[Material for this task Boundary: Start]

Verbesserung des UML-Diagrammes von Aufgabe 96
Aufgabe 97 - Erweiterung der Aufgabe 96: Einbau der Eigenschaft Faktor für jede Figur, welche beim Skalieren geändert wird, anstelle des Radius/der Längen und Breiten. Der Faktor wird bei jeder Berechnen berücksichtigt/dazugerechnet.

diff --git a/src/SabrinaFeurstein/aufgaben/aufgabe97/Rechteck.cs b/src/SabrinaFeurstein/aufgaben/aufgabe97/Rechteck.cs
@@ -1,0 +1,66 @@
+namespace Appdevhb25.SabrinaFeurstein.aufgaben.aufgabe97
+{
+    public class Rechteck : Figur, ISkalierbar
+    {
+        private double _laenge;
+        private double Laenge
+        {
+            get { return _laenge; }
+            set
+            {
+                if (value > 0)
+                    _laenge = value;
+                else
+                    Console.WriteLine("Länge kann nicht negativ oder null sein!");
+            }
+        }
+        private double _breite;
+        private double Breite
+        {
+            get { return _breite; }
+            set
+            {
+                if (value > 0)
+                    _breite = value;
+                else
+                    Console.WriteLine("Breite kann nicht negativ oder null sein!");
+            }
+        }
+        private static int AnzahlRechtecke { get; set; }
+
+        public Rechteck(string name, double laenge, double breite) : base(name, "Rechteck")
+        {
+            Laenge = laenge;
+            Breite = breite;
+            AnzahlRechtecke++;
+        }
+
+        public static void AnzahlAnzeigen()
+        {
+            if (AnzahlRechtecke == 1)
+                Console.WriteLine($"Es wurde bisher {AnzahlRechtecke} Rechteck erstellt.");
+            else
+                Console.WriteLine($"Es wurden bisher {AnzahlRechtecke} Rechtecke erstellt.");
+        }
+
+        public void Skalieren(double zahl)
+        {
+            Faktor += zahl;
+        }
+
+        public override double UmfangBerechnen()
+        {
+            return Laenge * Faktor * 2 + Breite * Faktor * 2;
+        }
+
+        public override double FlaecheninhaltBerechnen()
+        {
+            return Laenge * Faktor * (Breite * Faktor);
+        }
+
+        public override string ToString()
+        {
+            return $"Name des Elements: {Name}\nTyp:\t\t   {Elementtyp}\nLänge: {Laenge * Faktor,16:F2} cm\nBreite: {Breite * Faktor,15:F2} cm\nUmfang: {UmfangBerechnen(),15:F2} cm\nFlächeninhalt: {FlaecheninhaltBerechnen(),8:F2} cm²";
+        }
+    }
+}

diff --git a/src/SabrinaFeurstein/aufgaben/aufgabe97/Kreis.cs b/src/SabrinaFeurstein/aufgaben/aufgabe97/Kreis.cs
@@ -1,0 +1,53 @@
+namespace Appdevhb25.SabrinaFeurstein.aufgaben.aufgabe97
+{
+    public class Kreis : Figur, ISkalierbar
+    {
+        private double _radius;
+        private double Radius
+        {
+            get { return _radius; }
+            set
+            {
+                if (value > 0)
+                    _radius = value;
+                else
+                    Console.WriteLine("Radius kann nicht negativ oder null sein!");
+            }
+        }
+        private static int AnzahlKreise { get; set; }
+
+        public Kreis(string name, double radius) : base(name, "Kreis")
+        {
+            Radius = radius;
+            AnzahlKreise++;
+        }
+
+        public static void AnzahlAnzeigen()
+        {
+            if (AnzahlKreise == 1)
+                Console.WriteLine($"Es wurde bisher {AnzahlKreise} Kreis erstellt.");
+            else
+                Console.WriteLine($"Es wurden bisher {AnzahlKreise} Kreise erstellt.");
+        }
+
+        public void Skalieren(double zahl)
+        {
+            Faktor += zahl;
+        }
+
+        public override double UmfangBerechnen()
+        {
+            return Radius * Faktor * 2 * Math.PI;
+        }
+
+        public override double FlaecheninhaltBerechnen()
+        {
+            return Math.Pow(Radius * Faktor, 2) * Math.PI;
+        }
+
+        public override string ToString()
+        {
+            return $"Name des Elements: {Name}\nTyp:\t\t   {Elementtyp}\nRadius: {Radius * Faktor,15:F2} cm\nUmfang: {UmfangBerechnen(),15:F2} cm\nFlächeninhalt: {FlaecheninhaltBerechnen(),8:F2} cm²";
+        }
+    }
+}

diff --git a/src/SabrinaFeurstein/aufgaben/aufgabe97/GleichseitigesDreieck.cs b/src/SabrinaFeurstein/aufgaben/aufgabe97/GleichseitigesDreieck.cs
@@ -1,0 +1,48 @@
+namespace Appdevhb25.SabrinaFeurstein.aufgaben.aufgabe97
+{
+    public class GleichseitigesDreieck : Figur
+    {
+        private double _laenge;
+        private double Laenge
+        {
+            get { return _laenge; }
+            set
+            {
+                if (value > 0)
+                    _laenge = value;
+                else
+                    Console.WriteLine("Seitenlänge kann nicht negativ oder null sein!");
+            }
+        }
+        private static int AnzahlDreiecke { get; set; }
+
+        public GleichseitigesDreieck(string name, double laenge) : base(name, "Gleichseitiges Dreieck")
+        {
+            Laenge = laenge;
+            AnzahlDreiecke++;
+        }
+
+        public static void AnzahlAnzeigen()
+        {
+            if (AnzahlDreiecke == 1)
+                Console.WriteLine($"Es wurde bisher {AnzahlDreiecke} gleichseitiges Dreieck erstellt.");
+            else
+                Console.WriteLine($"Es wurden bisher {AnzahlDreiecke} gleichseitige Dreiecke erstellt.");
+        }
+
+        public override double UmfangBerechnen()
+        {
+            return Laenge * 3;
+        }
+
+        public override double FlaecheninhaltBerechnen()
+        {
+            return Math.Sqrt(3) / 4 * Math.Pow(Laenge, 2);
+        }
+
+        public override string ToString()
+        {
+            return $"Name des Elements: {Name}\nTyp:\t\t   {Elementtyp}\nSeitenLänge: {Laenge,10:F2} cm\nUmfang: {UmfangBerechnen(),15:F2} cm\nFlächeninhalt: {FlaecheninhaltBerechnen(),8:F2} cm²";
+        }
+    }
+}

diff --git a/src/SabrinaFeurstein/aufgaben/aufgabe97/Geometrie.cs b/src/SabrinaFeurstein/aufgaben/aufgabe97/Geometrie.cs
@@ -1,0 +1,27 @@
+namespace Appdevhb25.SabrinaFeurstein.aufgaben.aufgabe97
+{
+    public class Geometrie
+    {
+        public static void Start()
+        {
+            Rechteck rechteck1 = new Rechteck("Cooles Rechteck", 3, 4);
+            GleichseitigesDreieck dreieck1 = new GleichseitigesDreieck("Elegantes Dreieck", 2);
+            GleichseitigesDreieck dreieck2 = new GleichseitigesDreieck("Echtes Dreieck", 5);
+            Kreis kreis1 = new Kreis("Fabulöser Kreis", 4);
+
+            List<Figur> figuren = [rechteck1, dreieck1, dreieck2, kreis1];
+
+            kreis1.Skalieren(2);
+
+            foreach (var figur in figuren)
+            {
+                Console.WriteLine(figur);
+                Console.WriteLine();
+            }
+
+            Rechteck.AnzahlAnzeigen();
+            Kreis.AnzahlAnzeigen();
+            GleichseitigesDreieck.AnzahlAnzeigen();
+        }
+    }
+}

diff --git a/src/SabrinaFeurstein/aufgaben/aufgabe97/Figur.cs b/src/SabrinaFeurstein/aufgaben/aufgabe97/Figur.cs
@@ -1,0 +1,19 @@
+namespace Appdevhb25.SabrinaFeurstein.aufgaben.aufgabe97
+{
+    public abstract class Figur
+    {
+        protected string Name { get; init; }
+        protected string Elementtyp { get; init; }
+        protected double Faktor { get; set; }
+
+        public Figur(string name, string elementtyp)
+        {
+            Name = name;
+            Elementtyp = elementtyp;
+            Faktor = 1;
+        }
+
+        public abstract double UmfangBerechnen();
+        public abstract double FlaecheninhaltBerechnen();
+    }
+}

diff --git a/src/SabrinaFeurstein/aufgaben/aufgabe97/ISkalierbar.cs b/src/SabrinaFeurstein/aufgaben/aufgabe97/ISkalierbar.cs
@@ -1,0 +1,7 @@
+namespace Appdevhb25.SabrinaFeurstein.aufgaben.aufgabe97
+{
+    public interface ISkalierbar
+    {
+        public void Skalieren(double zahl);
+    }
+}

[Material for this task Boundary: End]

### [About this task]
Would you return all lines from the preceding listing that contain the word "private"?

### [Response area]
+        private double _laenge;
+        private double Laenge
+        private double _breite;
+        private double Breite
+        private static int AnzahlRechtecke { get; set; }
+        private double _radius;
+        private double Radius
+        private static int AnzahlKreise { get; set; }
+        private double _laenge;
+        private double Laenge
+        private static int AnzahlDreiecke { get; set; }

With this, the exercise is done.